YOUR INSTRUCTIONS:
The lines to be extracted run from the start of the listing through the line containing "Also changed, not shown: 3"; copy them exactly and nothing else.
--- START ---
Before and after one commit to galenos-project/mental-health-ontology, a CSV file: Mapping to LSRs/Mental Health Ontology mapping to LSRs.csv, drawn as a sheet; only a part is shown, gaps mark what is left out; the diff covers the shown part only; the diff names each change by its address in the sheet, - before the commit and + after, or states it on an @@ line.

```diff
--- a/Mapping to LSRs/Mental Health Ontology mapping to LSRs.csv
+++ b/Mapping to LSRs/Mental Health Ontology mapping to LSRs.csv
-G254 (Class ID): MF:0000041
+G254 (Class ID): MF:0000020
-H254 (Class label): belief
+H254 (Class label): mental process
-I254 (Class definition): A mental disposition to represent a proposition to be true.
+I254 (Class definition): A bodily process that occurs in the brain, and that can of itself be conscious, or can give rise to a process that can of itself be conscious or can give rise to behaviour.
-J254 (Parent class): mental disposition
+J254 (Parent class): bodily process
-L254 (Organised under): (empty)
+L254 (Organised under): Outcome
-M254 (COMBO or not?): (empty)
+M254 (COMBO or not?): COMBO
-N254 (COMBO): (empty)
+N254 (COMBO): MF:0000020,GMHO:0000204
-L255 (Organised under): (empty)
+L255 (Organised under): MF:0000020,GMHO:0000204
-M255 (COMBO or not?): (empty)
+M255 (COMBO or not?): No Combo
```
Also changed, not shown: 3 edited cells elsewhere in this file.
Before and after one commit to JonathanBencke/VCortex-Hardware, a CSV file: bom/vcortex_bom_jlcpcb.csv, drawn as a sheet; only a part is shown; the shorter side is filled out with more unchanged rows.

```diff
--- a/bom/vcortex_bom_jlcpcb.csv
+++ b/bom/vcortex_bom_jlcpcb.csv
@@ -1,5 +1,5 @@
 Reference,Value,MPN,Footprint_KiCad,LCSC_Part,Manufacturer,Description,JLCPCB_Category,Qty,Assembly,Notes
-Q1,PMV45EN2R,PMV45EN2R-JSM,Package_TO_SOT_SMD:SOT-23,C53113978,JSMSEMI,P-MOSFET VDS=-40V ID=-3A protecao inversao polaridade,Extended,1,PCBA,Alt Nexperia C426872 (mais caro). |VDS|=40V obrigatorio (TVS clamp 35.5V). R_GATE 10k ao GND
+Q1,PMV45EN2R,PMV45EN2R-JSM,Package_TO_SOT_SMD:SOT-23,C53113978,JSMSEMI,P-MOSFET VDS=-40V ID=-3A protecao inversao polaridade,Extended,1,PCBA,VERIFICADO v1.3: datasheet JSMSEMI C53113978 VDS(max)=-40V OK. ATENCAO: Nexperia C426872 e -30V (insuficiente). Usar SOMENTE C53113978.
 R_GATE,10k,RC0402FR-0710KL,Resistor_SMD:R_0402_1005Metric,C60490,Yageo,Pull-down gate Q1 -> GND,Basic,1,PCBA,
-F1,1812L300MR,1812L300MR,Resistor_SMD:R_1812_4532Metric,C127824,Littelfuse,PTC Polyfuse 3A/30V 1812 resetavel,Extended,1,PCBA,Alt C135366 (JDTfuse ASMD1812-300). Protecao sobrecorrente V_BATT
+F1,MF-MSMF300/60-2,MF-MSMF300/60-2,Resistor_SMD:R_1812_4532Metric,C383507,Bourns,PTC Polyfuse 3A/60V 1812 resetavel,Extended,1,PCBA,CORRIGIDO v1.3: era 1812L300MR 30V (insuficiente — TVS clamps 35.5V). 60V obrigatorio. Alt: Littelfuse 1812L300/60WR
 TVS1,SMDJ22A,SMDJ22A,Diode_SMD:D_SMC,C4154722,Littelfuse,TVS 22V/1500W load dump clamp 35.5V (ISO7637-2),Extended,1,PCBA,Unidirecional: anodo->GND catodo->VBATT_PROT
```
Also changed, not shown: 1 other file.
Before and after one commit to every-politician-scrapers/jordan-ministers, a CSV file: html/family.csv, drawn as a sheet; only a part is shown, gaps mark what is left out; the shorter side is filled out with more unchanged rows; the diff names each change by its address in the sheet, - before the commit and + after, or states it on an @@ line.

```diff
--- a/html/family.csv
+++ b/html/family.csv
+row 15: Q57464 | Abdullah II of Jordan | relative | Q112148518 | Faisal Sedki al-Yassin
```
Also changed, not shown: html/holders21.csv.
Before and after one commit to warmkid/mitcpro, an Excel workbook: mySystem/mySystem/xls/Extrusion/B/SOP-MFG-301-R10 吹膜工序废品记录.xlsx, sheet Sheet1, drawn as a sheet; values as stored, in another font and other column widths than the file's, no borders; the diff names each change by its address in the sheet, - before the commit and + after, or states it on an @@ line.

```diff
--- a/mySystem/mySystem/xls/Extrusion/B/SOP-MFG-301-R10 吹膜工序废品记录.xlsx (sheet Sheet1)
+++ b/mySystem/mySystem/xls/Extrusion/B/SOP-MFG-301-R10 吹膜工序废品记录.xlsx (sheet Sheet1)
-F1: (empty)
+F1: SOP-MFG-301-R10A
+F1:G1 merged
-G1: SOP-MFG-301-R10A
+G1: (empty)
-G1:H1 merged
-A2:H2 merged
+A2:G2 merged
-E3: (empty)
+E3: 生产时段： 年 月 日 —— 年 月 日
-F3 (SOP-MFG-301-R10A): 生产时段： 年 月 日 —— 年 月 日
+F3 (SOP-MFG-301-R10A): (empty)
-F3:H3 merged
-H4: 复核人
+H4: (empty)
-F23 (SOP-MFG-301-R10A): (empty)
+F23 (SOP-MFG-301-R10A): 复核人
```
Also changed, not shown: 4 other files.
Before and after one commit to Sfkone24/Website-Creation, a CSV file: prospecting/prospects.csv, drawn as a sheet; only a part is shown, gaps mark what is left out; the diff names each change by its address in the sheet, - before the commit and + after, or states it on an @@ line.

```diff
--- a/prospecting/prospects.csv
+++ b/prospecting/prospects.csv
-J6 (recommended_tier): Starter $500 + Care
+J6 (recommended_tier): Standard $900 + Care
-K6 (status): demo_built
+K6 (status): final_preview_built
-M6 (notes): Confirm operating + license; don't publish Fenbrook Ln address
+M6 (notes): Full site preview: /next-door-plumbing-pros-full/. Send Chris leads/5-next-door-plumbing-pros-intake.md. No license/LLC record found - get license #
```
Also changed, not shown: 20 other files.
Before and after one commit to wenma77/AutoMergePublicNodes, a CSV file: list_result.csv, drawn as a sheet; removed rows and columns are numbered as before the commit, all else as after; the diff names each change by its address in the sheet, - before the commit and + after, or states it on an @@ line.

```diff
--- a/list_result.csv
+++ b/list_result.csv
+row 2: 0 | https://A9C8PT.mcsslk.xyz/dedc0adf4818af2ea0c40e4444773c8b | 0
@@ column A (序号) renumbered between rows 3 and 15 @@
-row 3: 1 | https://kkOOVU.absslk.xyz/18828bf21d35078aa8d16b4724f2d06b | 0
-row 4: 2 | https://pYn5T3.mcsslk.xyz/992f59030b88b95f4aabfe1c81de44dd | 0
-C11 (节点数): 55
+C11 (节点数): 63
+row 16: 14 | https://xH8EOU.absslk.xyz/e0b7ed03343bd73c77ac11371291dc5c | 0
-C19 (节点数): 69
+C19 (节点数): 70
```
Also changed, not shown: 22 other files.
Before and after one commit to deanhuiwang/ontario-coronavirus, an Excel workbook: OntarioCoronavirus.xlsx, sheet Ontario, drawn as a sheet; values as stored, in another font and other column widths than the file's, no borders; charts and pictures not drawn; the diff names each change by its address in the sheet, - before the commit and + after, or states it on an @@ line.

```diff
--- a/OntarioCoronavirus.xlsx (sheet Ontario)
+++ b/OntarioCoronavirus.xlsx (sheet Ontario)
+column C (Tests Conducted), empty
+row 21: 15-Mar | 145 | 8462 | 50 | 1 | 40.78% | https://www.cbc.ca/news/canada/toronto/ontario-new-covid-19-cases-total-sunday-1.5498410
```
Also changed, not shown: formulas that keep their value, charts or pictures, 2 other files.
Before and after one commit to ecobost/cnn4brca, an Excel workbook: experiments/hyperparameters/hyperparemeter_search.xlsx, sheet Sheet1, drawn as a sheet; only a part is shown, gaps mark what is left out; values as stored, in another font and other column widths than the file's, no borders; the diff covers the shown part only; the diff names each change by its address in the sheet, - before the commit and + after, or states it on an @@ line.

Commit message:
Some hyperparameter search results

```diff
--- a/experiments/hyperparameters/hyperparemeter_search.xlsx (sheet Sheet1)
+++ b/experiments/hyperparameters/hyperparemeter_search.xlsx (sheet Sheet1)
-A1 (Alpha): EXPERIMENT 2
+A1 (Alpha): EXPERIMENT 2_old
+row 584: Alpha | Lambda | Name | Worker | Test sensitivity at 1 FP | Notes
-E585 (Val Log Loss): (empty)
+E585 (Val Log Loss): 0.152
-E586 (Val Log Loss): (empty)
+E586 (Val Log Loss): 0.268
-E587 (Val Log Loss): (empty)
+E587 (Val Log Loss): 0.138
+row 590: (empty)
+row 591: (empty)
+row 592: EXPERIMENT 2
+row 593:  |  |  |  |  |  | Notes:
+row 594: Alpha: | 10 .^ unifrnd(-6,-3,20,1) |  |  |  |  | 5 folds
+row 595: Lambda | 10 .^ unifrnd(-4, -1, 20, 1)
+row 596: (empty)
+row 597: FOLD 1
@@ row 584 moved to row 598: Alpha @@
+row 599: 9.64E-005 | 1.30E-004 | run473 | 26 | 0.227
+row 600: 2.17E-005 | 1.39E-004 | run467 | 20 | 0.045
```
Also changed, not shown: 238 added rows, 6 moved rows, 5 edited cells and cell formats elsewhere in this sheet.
--- END ---
RESPONSE BELOW:
Before and after one commit to galenos-project/mental-health-ontology, a CSV file: Mapping to LSRs/Mental Health Ontology mapping to LSRs.csv, drawn as a sheet; only a part is shown, gaps mark what is left out; the diff covers the shown part only; the diff names each change by its address in the sheet, - before the commit and + after, or states it on an @@ line.

```diff
--- a/Mapping to LSRs/Mental Health Ontology mapping to LSRs.csv
+++ b/Mapping to LSRs/Mental Health Ontology mapping to LSRs.csv
-G254 (Class ID): MF:0000041
+G254 (Class ID): MF:0000020
-H254 (Class label): belief
+H254 (Class label): mental process
-I254 (Class definition): A mental disposition to represent a proposition to be true.
+I254 (Class definition): A bodily process that occurs in the brain, and that can of itself be conscious, or can give rise to a process that can of itself be conscious or can give rise to behaviour.
-J254 (Parent class): mental disposition
+J254 (Parent class): bodily process
-L254 (Organised under): (empty)
+L254 (Organised under): Outcome
-M254 (COMBO or not?): (empty)
+M254 (COMBO or not?): COMBO
-N254 (COMBO): (empty)
+N254 (COMBO): MF:0000020,GMHO:0000204
-L255 (Organised under): (empty)
+L255 (Organised under): MF:0000020,GMHO:0000204
-M255 (COMBO or not?): (empty)
+M255 (COMBO or not?): No Combo
```
Also changed, not shown: 3 edited cells elsewhere in this file.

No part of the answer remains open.